Air New Zealand will stop flying to Vietnam next year and is suspending flights to Tokyo’s Haneda Airport to protect itself against “unexpected disruptions”.
It will also reduce frequencies to Argentina and its recently opened route to Tapei as it grapples with a global problem affecting Rolls-Royce Trent 1000 engines powering its Boeing 787 Dreamliners.
The airline has been flying to Vietnam on a seasonal basis since 2016 and had already reduced the frequency from three flights to two a week.
The changes were outlined in a letter from AirNZ boss Christopher Luxon to customers apologizing for what he labeled “an incredibly challenging year”.
Luxon acknowledged that many of the airline’s customers had experienced disruptions and delays, rescheduled flights, unexpected aircraft replacements and overcrowded lounges.
While there had been unexpected problems with weather and a ruptured pipeline, Luxon said the biggest issue had been the unscheduled maintenance issues with the Rolls-Royce engines powering its Boeing 787 Dreamliner’s.
Air New Zealand has been caught up in a problem with Trent 1000 package C engines that has caused increased checks and maintenance affecting airlines worldwide.
“This has meant that at any time up to five of our 13 787 Dreamliners must be grounded while the engines are serviced in Singapore,’’ Luxon said.
“This has placed significant pressure on our whole interconnected network of over 3,500 weekly flights and I will be meeting with Rolls Royce management in London in a few weeks to further seek personal reassurance that all is being done to get our affected engines back in service as soon as possible.”
The Kiwi carrier has leased three aircraft to offset the Dreamliner engine problems and staffed them with Air New Zealand crew, food and beverages.
“We will also further protect ourselves from unexpected disruptions by stopping flying to Vietnam next year, suspending our services to Haneda in Tokyo and slightly reducing our frequency to Argentina and Taipei,’’ Luxon said.

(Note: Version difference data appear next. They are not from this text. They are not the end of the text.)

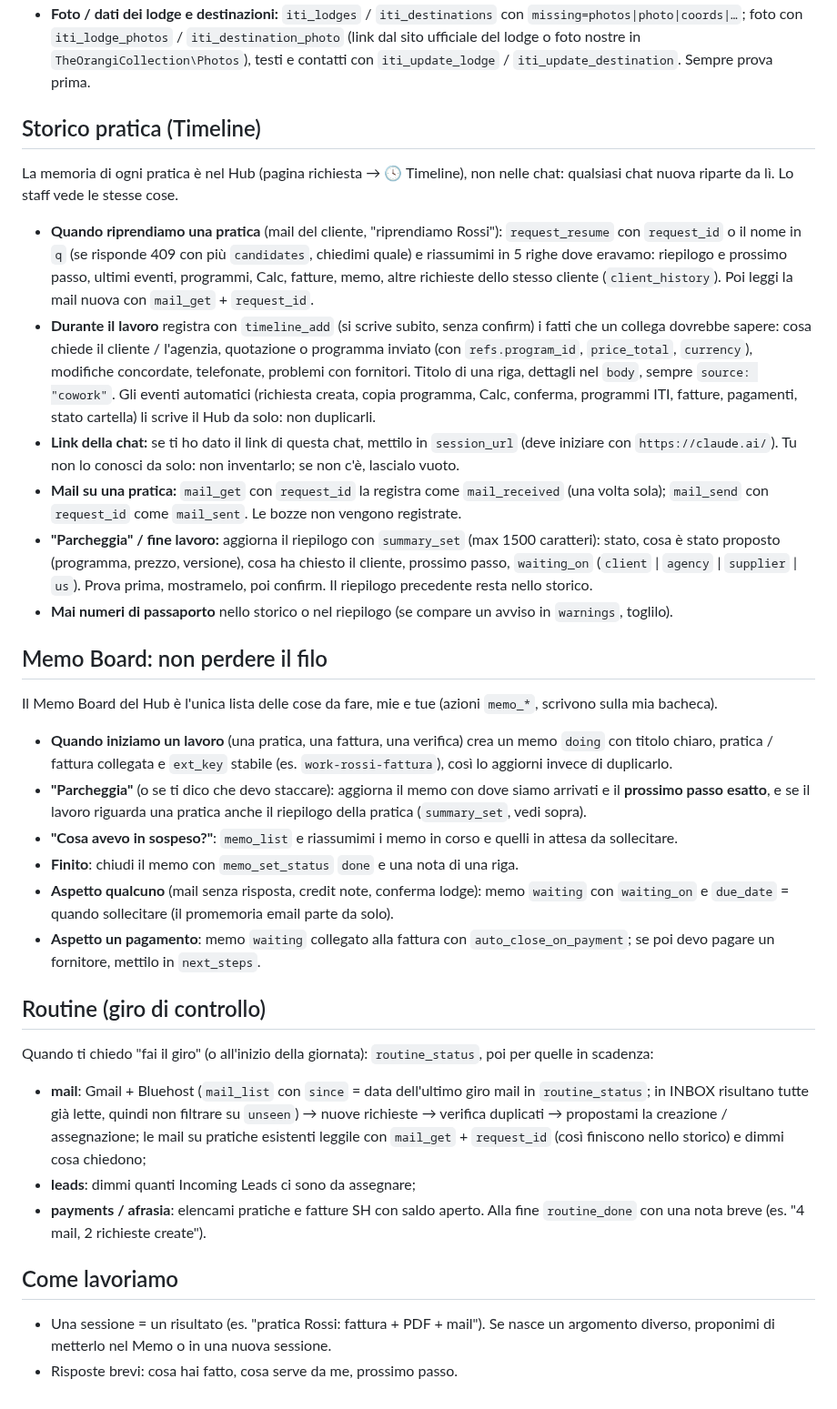
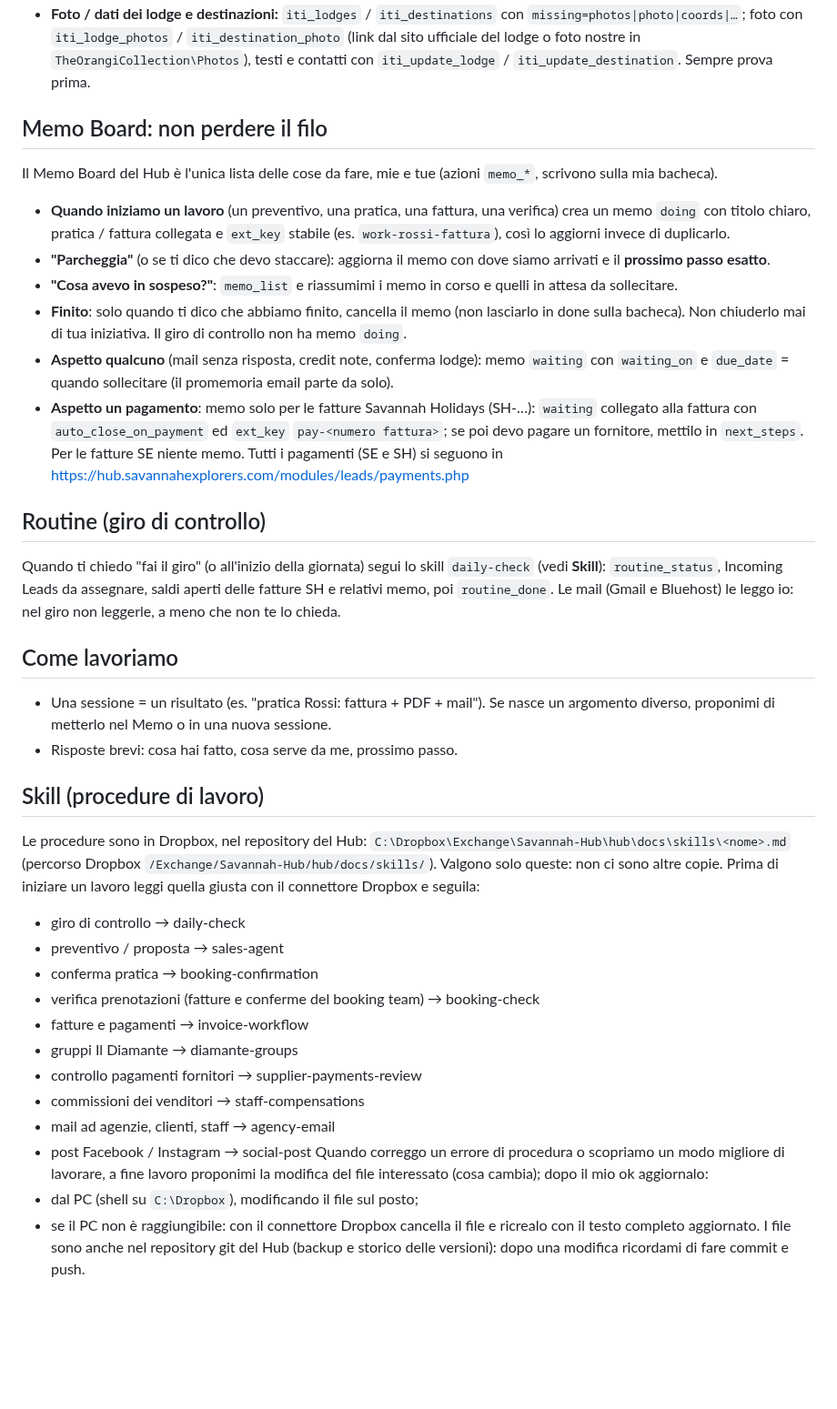
Before and after one commit to rdesibi1973/hub, a Markdown page: docs/COWORK_INSTRUCTIONS.md, the part around one of its changes. Shown at 91% size. Rendered like a GitHub page; blank space fills up the shorter version.

```diff
--- a/docs/COWORK_INSTRUCTIONS.md
+++ b/docs/COWORK_INSTRUCTIONS.md
@@ -89,51 +103,48 @@ mostrami il risultato, poi confirm dopo il mio ok.
   foto con `iti_lodge_photos` / `iti_destination_photo` (link dal sito ufficiale del lodge o foto nostre in
   `TheOrangiCollection\Photos`), testi e contatti con `iti_update_lodge` / `iti_update_destination`. Sempre prova prima.
 
-## Storico pratica (Timeline)
-La memoria di ogni pratica è nel Hub (pagina richiesta → 🕓 Timeline), non nelle chat: qualsiasi chat nuova
-riparte da lì. Lo staff vede le stesse cose.
-- **Quando riprendiamo una pratica** (mail del cliente, "riprendiamo Rossi"): `request_resume` con `request_id`
-  o il nome in `q` (se risponde 409 con più `candidates`, chiedimi quale) e riassumimi in 5 righe dove eravamo:
-  riepilogo e prossimo passo, ultimi eventi, programmi, Calc, fatture, memo, altre richieste dello stesso cliente
-  (`client_history`). Poi leggi la mail nuova con `mail_get` + `request_id`.
-- **Durante il lavoro** registra con `timeline_add` (si scrive subito, senza confirm) i fatti che un collega
-  dovrebbe sapere: cosa chiede il cliente / l'agenzia, quotazione o programma inviato (con `refs.program_id`,
-  `price_total`, `currency`), modifiche concordate, telefonate, problemi con fornitori. Titolo di una riga, dettagli
-  nel `body`, sempre `source: "cowork"`. Gli eventi automatici (richiesta creata, copia programma, Calc, conferma,
-  programmi ITI, fatture, pagamenti, stato cartella) li scrive il Hub da solo: non duplicarli.
-- **Link della chat:** se ti ho dato il link di questa chat, mettilo in `session_url` (deve iniziare con
-  `https://claude.ai/`). Tu non lo conosci da solo: non inventarlo; se non c'è, lascialo vuoto.
-- **Mail su una pratica:** `mail_get` con `request_id` la registra come `mail_received` (una volta sola);
-  `mail_send` con `request_id` come `mail_sent`. Le bozze non vengono registrate.
-- **"Parcheggia" / fine lavoro:** aggiorna il riepilogo con `summary_set` (max 1500 caratteri): stato, cosa è stato
-  proposto (programma, prezzo, versione), cosa ha chiesto il cliente, prossimo passo, `waiting_on`
-  (`client` | `agency` | `supplier` | `us`). Prova prima, mostramelo, poi confirm. Il riepilogo precedente resta nello storico.
-- **Mai numeri di passaporto** nello storico o nel riepilogo (se compare un avviso in `warnings`, toglilo).
-
 ## Memo Board: non perdere il filo
 Il Memo Board del Hub è l'unica lista delle cose da fare, mie e tue (azioni `memo_*`, scrivono sulla mia bacheca).
-- **Quando iniziamo un lavoro** (una pratica, una fattura, una verifica) crea un memo `doing` con titolo chiaro,
+- **Quando iniziamo un lavoro** (un preventivo, una pratica, una fattura, una verifica) crea un memo `doing` con titolo chiaro,
   pratica / fattura collegata e `ext_key` stabile (es. `work-rossi-fattura`), così lo aggiorni invece di duplicarlo.
-- **"Parcheggia"** (o se ti dico che devo staccare): aggiorna il memo con dove siamo arrivati e il **prossimo passo esatto**,
-  e se il lavoro riguarda una pratica anche il riepilogo della pratica (`summary_set`, vedi sopra).
+- **"Parcheggia"** (o se ti dico che devo staccare): aggiorna il memo con dove siamo arrivati e il **prossimo passo esatto**.
 - **"Cosa avevo in sospeso?"**: `memo_list` e riassumimi i memo in corso e quelli in attesa da sollecitare.
-- **Finito**: chiudi il memo con `memo_set_status` `done` e una nota di una riga.
+- **Finito**: solo quando ti dico che abbiamo finito, cancella il memo (non lasciarlo in done sulla bacheca).
+  Non chiuderlo mai di tua iniziativa. Il giro di controllo non ha memo `doing`.
 - **Aspetto qualcuno** (mail senza risposta, credit note, conferma lodge): memo `waiting` con `waiting_on`
   e `due_date` = quando sollecitare (il promemoria email parte da solo).
-- **Aspetto un pagamento**: memo `waiting` collegato alla fattura con `auto_close_on_payment`; se poi devo
-  pagare un fornitore, mettilo in `next_steps`.
+- **Aspetto un pagamento**: memo solo per le fatture Savannah Holidays (SH-…): `waiting` collegato alla fattura
+  con `auto_close_on_payment` ed `ext_key` `pay-<numero fattura>`; se poi devo pagare un fornitore, mettilo in `next_steps`.
+  Per le fatture SE niente memo. Tutti i pagamenti (SE e SH) si seguono in
+  https://hub.savannahexplorers.com/modules/leads/payments.php
 
 ## Routine (giro di controllo)
-Quando ti chiedo "fai il giro" (o all'inizio della giornata): `routine_status`, poi per quelle in scadenza:
-- **mail**: Gmail + Bluehost (`mail_list` con `since` = data dell'ultimo giro mail in `routine_status`; in INBOX
-  risultano tutte già lette, quindi non filtrare su `unseen`) → nuove richieste → verifica duplicati →
-  propostami la creazione / assegnazione; le mail su pratiche esistenti leggile con `mail_get` + `request_id`
-  (così finiscono nello storico) e dimmi cosa chiedono;
-- **leads**: dimmi quanti Incoming Leads ci sono da assegnare;
-- **payments / afrasia**: elencami pratiche e fatture SH con saldo aperto.
-Alla fine `routine_done` con una nota breve (es. "4 mail, 2 richieste create").
+Quando ti chiedo "fai il giro" (o all'inizio della giornata) segui lo skill `daily-check` (vedi **Skill**):
+`routine_status`, Incoming Leads da assegnare, saldi aperti delle fatture SH e relativi memo, poi `routine_done`.
+Le mail (Gmail e Bluehost) le leggo io: nel giro non leggerle, a meno che non te lo chieda.
 
 ## Come lavoriamo
 - Una sessione = un risultato (es. "pratica Rossi: fattura + PDF + mail"). Se nasce un argomento diverso,
   proponimi di metterlo nel Memo o in una nuova sessione.
 - Risposte brevi: cosa hai fatto, cosa serve da me, prossimo passo.
+
+## Skill (procedure di lavoro)
+Le procedure sono in Dropbox, nel repository del Hub: `C:\Dropbox\Exchange\Savannah-Hub\hub\docs\skills\<nome>.md`
+(percorso Dropbox `/Exchange/Savannah-Hub/hub/docs/skills/`). Valgono solo queste: non ci sono altre copie.
+Prima di iniziare un lavoro leggi quella giusta con il connettore Dropbox e seguila:
+- giro di controllo → daily-check
+- preventivo / proposta → sales-agent
+- conferma pratica → booking-confirmation
+- verifica prenotazioni (fatture e conferme del booking team) → booking-check
+- fatture e pagamenti → invoice-workflow
+- gruppi Il Diamante → diamante-groups
+- controllo pagamenti fornitori → supplier-payments-review
+- commissioni dei venditori → staff-compensations
+- mail ad agenzie, clienti, staff → agency-email
+- post Facebook / Instagram → social-post
+Quando correggo un errore di procedura o scopriamo un modo migliore di lavorare, a fine lavoro
+proponimi la modifica del file interessato (cosa cambia); dopo il mio ok aggiornalo:
+- dal PC (shell su `C:\Dropbox`), modificando il file sul posto;
+- se il PC non è raggiungibile: con il connettore Dropbox cancella il file e ricrealo con il testo completo aggiornato.
+I file sono anche nel repository git del Hub (backup e storico delle versioni): dopo una modifica ricordami
+di fare commit e push.
```
Also changed, not shown: other parts of docs/COWORK_INSTRUCTIONS.md (+34 -20 lines).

“These are big decisions to make but are vital to free up capacity and let us concentrate on delivering a better experience across the board.”
Air New Zealand has also been struggling with increased traffic at airports due to what Luxon said was underinvestment by airport operators as well as long wait times at its call centers.

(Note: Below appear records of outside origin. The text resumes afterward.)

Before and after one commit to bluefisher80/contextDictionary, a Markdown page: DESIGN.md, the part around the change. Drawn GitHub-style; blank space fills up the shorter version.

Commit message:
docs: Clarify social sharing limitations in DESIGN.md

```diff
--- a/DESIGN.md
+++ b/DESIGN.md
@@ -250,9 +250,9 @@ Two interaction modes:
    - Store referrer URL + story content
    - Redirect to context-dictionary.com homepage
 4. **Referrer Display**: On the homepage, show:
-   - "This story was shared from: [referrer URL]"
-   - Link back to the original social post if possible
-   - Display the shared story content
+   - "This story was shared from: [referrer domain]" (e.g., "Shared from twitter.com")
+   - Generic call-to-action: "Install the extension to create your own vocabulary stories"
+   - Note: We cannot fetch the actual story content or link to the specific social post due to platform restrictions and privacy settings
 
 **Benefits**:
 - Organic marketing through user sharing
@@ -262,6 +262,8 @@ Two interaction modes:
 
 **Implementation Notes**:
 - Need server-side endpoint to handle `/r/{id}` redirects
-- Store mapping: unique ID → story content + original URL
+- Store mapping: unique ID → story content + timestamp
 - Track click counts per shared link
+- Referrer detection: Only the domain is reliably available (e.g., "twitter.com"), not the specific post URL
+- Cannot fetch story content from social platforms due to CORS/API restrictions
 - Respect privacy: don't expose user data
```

The airline is adding 80 additional call center staff to cope with the wait times and is talking to airport chief executives to try and accelerate needed improvements.
It had also invested in a lounge redevelopment program in Auckland and has upgrades planned at Wellington and several regional airports, Luxon said.